Friday, March 13, 2009

New sister blog, Recipes of the Yum

Sorry for the long absence; I keep forgetting to make a relay post here when I update Recipes of the Damned. Aren't there supposed to be robots to handle that for me? Anyway, I've been posting new content, and I've also created a sister site, Recipes of the Yum, to show off the good stuff I've been cooking.

Current highlight on RotD: Pigs in a Twinkie. Yes, really.

Current highlight on RotY: roasted chicken, parsnips and Brussels sprouts, plus pearl couscous salad.

Come check them out!

Sunday, January 18, 2009

More updates at the new site. Are you a cooking elitist? I guess I am, depending on how you define it.

Tuesday, January 6, 2009

New post at First Work-Night Cooking in Years

I've just updated Recipes of the Damned with a post about tonight's dinner, Asian Beef and Lettuce Wraps. Not actually very damned, but damned good. Check it out!

Saturday, December 27, 2008

New post on the new site

In which I look at Cool Whip in a can, pre-peeled and cubed potatoes for mashing, and mini Hershey's Kiss cookies. Check it out here.

Friday, December 26, 2008

New Year, New Site, New Cooking

I've bought my own domain for this effort, and am going to be updating the blog over at Recipes of the Damned. I'll do some cross-posting for a while, but do please update your bookmarks.

I'm also going to be relaunching my efforts. My work schedule, which has been the bane of my existence for an awfully long time, is changing. Instead of walking in the door at about 9:15 pm, I will be getting home some time between 6:30 and 6:45 pm. Which means I can spend an hour in the kitchen and still have dinner ready before I was usually even logging off at the office. So I plan to do so. Starting in January I will be challenging myself to cook dinner as many nights as possible, with a limit of one hour of labor in the kitchen on weeknights. And I'll write about it: The planning that helps me succeed, the inevitable mistakes, the ways that one can still avoid the trap of packaged mixes and Jell-O. (I have eaten a fair bit of take-out and Boboli pizza this year, but I have not eaten any Jell-O!)

Come join me at the new site, and please jump into the conversation. I'm looking forward to it.

Happy holidays to you and yours!


Saturday, November 29, 2008

Post-Thanksgiving Roundup

I'm doing a very short post now, but will post more within the coming week--taking advantage of vacation time. I promise that in the not-too-distant future my out-of-control work schedule will be somewhat tamed and I will be making more regular appearances. I'm also in the process of getting my own domain--more info on that to come.

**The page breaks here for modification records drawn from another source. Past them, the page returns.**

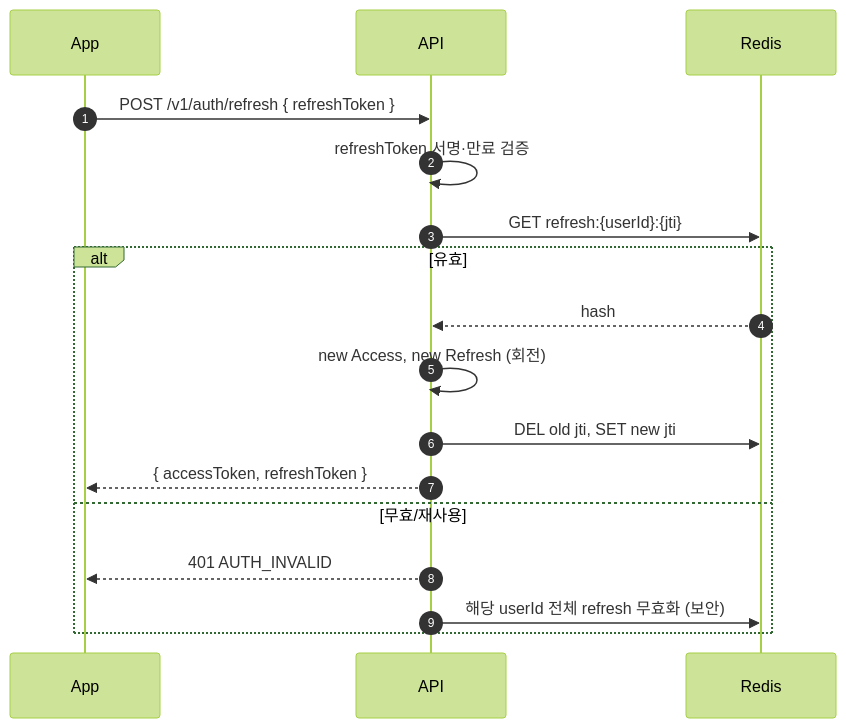
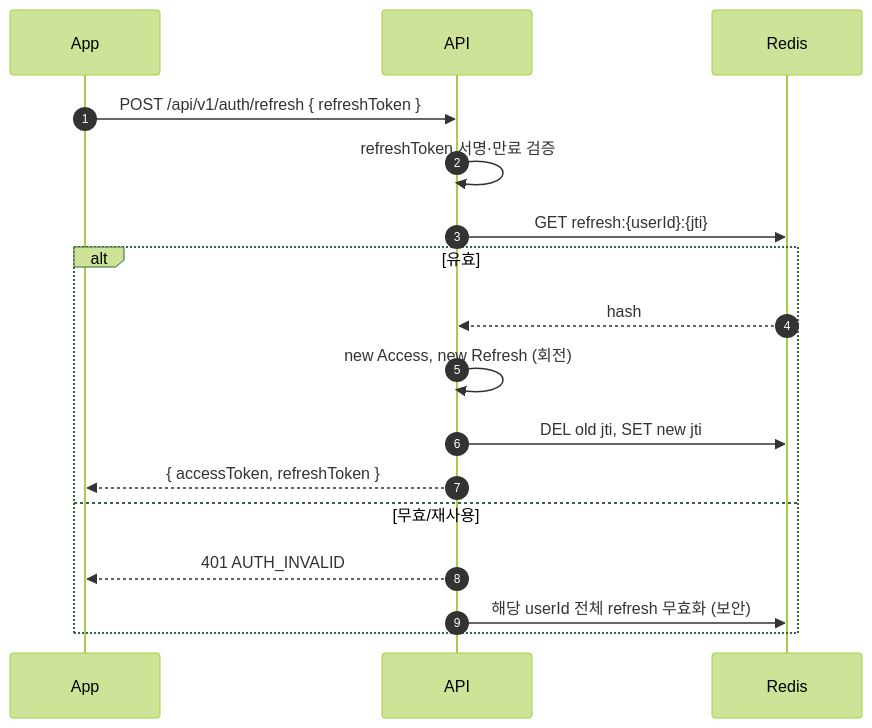
One commit to theo-ooooo/crimp changed the second of 3 diagrams in docs/설계/sequence/auth.md. Above: the diagram before and after it, drawn with Mermaid (forest theme). The commit also changed other lines of this file and 5 other files, not shown here.

````diff
--- a/docs/설계/sequence/auth.md
+++ b/docs/설계/sequence/auth.md
@@ -45,20 +45,20 @@
 ```mermaid
 sequenceDiagram
     autonumber
     participant App
     participant API
     participant Redis
 
-    App->>API: POST /v1/auth/refresh { refreshToken }
+    App->>API: POST /api/v1/auth/refresh { refreshToken }
     API->>API: refreshToken 서명·만료 검증
     API->>Redis: GET refresh:{userId}:{jti}
     alt 유효
         Redis-->>API: hash
         API->>API: new Access, new Refresh (회전)
         API->>Redis: DEL old jti, SET new jti
         API-->>App: { accessToken, refreshToken }
     else 무효/재사용
         API-->>App: 401 AUTH_INVALID
         API->>Redis: 해당 userId 전체 refresh 무효화 (보안)
     end
 ```
````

This was our fourth year of hosting a vegetarian party, anchored not with Tofurky but with a seitan "pot roast." Much tastier, and surprisingly easy to make; most of the time involved is spent letting it cook, making it a good choice when one is laboring over the many side dishes. Photos can be found here. Despite our best efforts to get the guests to carry away as many of the leftovers as possible we still have a fridge and freezer full of food, and have no excuse for buying any more groceries for about a week.

I had to work the three days before, and spent some of the less-frenzied time surfing pre-Thanksgiving writing. This Slate piece details taste comparisons of vegetarian turkey analogs, though not really an equivalent of my homemade seitan. I'm not that crazy about Tofurky; as the reviewers do, I find it palatable but not great. With the seitan I get a lot more control over the final flavor.

Slate also amused me with this article about why food writers find this such a challenging holiday; it's hard to be truly inventive and write something new when the traditional meal structure is such a powerful force. "It's like redrawing the Kama Sutra when readers really only care about the missionary position," says the author.

Food Books
A bit ago I finally got around to reading Michael Pollan's In Defense of Food. As I had suspected, Pollan rather beautifully lays out the ethical and historical underpinnings of the Recipes of the Damned--even to the point of advising readers to avoid purchasing food at gas stations. Which means I can spend less time elaborating that in my book proposal, and more time making fun of Jell-O.